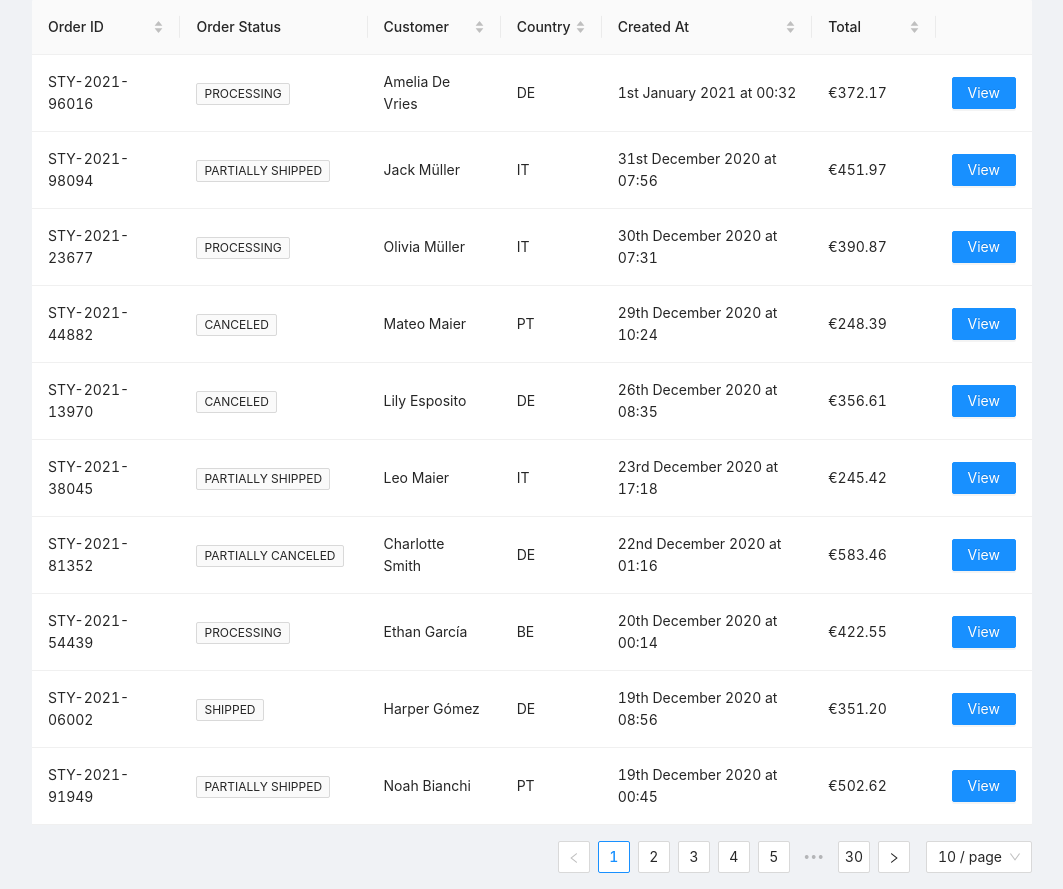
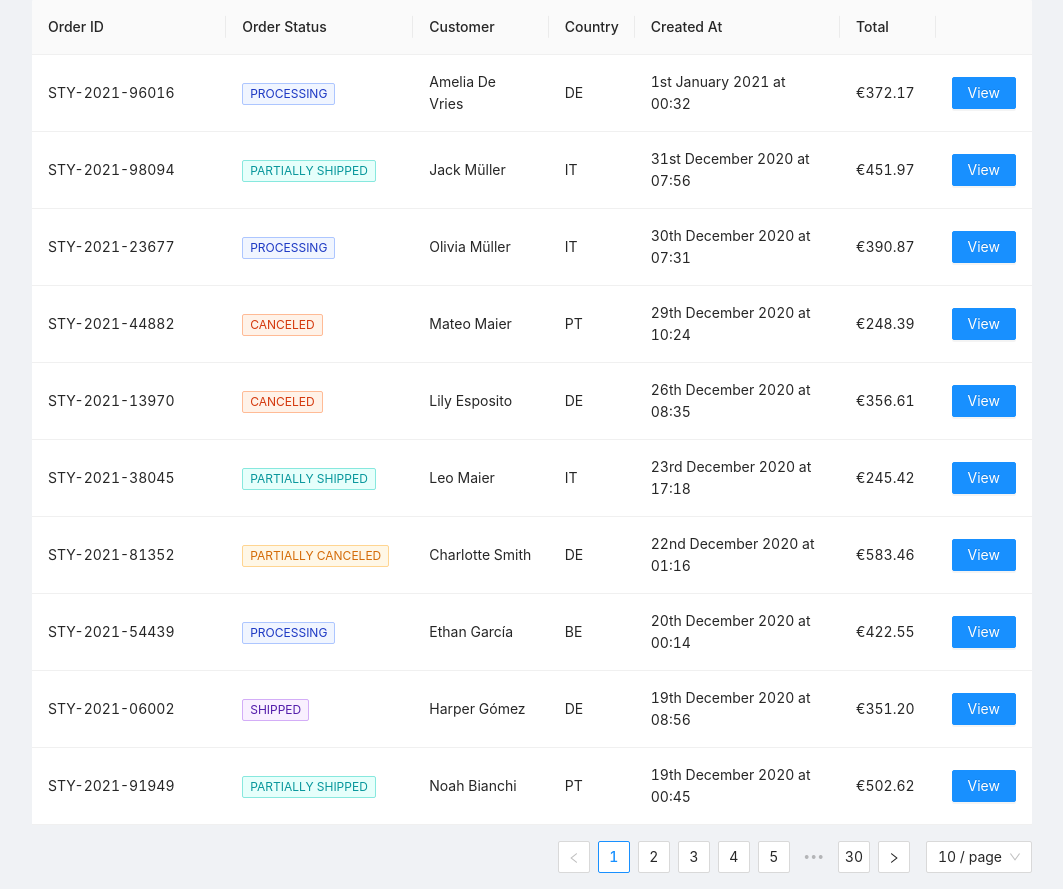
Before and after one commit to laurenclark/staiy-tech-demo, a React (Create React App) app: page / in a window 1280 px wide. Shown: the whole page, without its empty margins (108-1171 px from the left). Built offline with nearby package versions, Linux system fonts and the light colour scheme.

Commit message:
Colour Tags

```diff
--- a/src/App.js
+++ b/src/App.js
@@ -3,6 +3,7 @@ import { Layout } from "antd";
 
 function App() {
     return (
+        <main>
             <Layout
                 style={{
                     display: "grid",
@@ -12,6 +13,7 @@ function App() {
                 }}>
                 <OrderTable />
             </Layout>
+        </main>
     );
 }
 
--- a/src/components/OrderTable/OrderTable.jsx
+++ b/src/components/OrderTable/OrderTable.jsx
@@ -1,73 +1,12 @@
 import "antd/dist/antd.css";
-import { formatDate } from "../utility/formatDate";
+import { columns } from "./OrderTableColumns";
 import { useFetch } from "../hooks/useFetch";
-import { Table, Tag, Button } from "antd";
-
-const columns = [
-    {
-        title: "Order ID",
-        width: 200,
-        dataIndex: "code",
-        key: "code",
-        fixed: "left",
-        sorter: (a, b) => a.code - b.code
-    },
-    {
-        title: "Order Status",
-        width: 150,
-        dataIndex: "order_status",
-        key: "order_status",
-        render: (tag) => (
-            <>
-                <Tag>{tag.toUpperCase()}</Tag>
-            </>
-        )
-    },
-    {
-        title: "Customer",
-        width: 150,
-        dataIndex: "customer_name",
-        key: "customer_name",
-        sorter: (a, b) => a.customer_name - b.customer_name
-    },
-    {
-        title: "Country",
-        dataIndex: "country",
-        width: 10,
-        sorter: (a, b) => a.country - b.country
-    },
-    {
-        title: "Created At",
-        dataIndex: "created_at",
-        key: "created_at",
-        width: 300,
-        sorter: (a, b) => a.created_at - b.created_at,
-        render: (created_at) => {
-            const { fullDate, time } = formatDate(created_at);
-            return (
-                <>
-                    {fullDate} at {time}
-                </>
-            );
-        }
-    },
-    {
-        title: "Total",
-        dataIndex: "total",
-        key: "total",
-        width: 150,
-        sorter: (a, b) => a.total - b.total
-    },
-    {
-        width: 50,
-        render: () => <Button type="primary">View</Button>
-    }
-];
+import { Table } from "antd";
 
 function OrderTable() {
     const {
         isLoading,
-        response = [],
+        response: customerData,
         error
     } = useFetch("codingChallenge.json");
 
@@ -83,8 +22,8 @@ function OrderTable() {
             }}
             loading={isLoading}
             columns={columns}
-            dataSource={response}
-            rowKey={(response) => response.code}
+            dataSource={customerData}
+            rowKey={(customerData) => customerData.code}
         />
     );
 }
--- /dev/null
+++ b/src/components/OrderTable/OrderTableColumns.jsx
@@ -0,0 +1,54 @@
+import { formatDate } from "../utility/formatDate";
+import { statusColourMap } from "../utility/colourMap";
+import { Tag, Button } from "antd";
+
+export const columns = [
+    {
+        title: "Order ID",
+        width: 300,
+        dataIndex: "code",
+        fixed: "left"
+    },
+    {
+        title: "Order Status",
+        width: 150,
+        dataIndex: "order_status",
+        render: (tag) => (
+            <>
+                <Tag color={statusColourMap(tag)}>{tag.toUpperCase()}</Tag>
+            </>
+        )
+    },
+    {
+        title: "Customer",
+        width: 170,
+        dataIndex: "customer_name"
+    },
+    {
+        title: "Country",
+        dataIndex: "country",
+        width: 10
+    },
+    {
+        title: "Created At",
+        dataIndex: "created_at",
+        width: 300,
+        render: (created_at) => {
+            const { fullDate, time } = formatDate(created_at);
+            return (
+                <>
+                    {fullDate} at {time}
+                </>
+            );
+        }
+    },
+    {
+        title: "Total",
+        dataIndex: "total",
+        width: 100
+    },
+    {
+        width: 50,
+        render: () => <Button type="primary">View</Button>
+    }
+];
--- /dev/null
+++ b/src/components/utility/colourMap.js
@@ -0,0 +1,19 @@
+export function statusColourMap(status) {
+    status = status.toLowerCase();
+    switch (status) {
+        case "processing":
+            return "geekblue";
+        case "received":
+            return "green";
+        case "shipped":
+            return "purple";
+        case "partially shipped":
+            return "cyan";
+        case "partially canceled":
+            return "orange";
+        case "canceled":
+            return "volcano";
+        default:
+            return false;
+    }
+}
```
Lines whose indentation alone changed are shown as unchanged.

==

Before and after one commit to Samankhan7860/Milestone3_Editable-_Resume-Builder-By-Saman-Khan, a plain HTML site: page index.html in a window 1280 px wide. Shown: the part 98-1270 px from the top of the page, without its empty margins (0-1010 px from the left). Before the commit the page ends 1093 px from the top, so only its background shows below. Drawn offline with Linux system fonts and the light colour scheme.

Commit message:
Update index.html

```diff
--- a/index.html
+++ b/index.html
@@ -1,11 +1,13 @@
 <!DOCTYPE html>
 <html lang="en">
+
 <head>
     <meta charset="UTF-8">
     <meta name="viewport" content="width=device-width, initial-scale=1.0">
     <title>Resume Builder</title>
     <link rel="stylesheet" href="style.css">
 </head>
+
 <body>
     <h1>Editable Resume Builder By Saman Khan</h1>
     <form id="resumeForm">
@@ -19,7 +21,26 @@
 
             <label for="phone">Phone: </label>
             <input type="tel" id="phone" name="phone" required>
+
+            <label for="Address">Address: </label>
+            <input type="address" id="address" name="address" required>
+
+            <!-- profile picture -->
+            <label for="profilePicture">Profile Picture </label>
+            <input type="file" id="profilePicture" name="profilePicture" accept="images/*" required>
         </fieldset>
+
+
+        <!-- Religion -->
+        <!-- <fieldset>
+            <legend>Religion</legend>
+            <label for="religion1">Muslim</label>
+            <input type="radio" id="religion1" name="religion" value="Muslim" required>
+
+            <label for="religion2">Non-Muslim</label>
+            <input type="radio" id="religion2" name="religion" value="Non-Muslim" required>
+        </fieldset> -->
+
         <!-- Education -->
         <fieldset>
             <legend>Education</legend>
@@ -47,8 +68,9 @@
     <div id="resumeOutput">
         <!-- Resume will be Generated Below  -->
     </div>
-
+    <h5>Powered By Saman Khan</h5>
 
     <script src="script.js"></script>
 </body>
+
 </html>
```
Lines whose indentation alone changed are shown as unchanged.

---

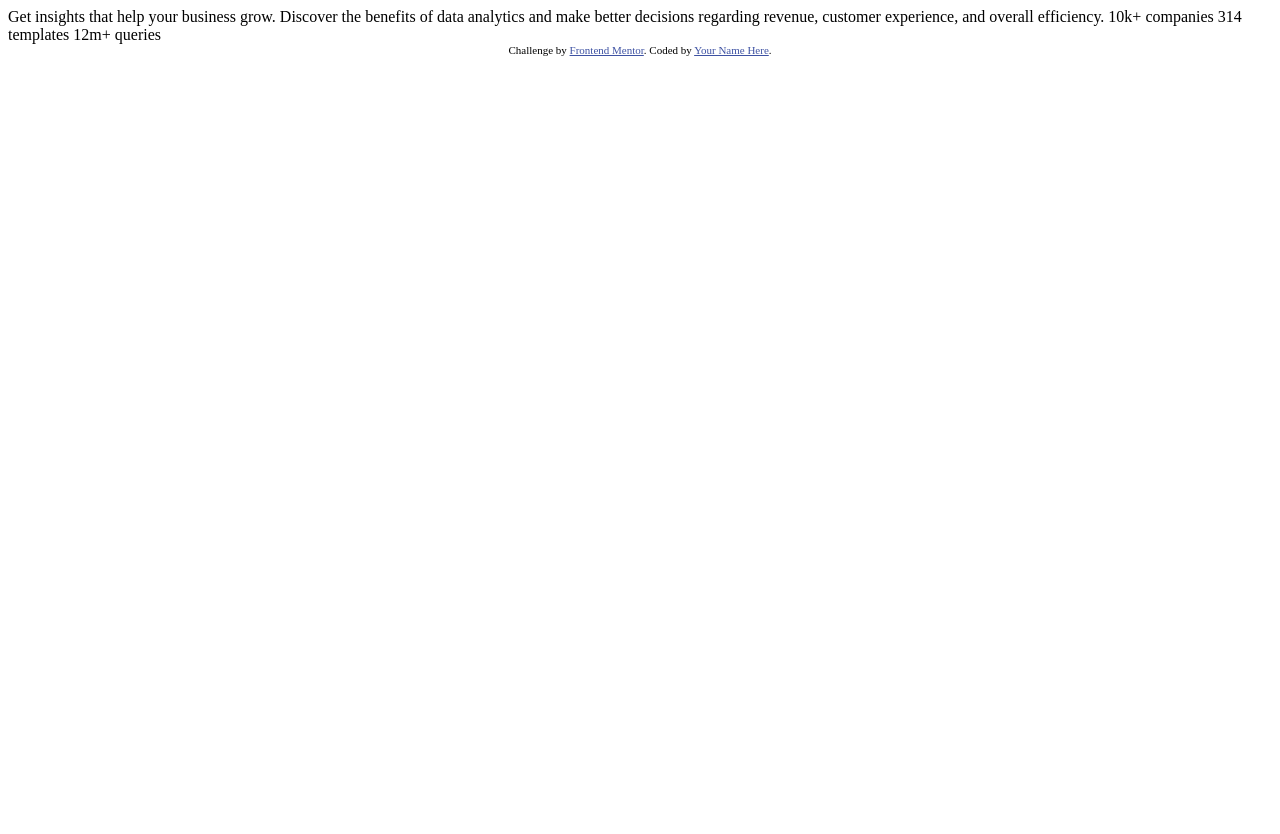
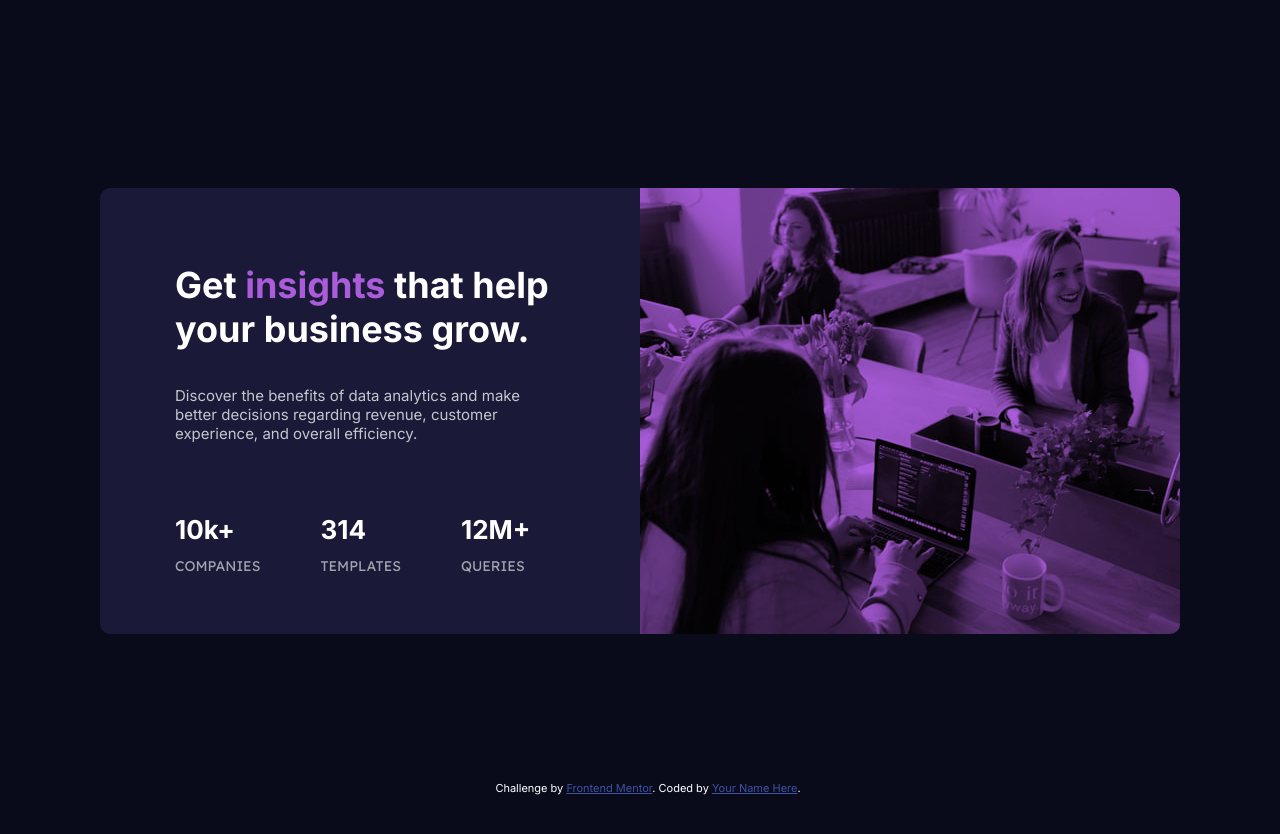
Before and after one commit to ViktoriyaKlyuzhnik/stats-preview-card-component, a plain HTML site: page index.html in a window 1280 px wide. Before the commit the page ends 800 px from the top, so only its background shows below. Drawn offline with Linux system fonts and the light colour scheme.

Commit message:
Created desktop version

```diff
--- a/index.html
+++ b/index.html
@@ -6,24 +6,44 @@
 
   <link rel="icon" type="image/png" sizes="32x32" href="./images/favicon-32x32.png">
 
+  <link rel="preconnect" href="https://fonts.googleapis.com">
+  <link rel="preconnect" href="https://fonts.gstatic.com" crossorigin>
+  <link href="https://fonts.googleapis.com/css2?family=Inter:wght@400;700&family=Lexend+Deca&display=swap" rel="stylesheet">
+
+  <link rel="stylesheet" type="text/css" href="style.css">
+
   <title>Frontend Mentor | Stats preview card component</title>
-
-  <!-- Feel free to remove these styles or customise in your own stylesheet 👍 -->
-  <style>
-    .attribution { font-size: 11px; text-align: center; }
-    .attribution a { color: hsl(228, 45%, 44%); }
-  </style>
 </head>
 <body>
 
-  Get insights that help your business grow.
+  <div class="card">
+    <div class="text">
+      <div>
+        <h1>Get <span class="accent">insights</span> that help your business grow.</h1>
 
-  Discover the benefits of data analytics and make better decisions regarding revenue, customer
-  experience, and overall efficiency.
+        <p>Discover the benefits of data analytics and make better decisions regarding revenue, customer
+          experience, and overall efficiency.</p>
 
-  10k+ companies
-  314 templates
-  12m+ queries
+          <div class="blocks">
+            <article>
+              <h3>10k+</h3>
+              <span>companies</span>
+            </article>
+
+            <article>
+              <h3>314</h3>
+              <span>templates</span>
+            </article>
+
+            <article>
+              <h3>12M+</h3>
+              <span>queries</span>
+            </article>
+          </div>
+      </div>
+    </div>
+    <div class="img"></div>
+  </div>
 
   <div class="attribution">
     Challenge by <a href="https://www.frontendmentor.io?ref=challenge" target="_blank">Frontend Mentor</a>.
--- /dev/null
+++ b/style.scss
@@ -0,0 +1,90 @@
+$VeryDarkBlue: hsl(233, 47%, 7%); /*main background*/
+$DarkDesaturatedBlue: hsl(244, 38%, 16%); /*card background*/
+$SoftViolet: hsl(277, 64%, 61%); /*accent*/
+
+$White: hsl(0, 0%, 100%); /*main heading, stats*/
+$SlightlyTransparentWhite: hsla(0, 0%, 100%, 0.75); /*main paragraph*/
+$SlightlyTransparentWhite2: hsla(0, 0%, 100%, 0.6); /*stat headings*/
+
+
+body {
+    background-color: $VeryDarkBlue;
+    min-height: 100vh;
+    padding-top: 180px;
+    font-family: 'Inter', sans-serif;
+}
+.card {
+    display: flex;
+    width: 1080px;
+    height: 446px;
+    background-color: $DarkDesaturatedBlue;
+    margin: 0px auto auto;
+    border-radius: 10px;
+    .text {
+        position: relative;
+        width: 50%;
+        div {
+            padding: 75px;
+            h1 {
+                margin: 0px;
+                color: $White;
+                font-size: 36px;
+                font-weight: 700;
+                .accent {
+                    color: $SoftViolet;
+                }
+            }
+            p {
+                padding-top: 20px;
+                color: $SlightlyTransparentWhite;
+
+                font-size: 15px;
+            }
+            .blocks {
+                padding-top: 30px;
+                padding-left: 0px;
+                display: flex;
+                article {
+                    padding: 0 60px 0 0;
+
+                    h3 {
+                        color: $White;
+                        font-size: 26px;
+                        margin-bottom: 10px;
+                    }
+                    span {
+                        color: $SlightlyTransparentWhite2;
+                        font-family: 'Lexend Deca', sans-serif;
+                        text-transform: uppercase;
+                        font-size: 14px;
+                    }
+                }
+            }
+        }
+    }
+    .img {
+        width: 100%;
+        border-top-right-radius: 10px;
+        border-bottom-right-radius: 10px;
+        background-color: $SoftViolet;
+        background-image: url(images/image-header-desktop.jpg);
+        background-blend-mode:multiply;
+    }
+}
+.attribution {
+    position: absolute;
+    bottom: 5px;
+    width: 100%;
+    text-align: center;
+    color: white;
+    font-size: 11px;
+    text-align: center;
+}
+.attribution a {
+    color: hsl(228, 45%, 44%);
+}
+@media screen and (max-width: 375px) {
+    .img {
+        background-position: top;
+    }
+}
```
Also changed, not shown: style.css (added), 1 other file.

* _How to complete this task_:
Using the records above, report how many lines include "attribution", with no words around the number.

* _Answer to this exercise_:
5